§ **DESCRIPTION OF THE TASK**:
From the records below, copy each line that has the word "between" in it.

(Screenshot and code edit data)
+--

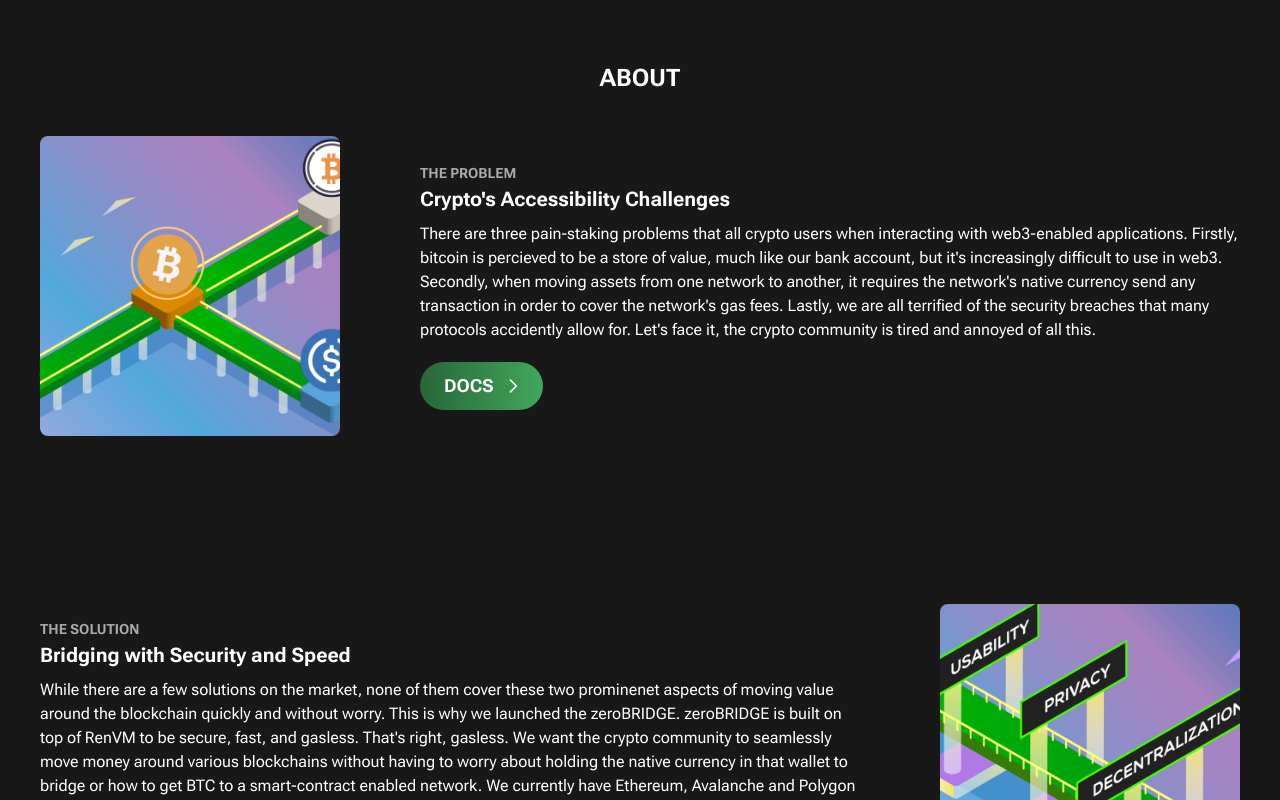
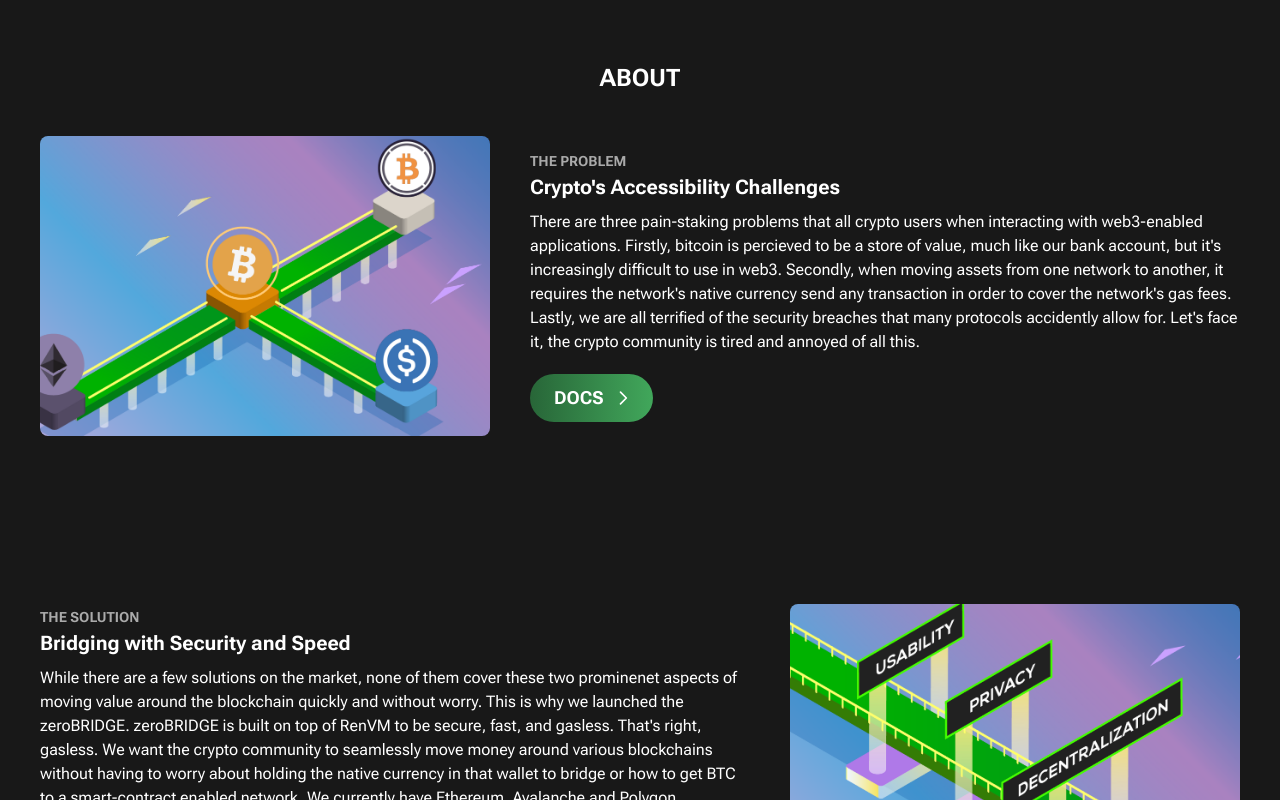
Before and after one commit to zerodao-finance/zero-landing, a Next.js app: page / in a window 1280 px wide. Shown: the part 820-1620 px from the top of the page. Built offline with nearby package versions, Linux system fonts and the light colour scheme; no server answers.

Commit message:
mvp complete

```diff
--- a/src/components/templates/Home/About.tsx
+++ b/src/components/templates/Home/About.tsx
@@ -45,7 +45,7 @@ const About = () => {
               className={`
                 ${i % 2 === 0 ? 'md:flex-row-reverse' : ''}
                 ${i === 1 ? 'mt-10' : ''}
-                flex flex-col-reverse md:flex-row gap-10 xl:gap-20 justify-between w-full mb-10 md:mb-20 lg:mb-32 items-center
+                flex flex-col-reverse md:flex-row gap-10 justify-between w-full mb-10 md:mb-20 lg:mb-32 items-center
               `}
               key={`about-${i}`}
             >
@@ -61,7 +61,7 @@ const About = () => {
                   </a>
                 </Link>
               </div>
-              <div className="min-w-[300px] min-h-[300px] relative flex justify-center items-center">
+              <div className="min-w-[450px] min-h-[300px] relative flex justify-center items-center">
                 <Image
                   src={el.img}
                   alt={el.title}
```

+--

§ **FINISHED TASK**:
-                flex flex-col-reverse md:flex-row gap-10 xl:gap-20 justify-between w-full mb-10 md:mb-20 lg:mb-32 items-center
+                flex flex-col-reverse md:flex-row gap-10 justify-between w-full mb-10 md:mb-20 lg:mb-32 items-center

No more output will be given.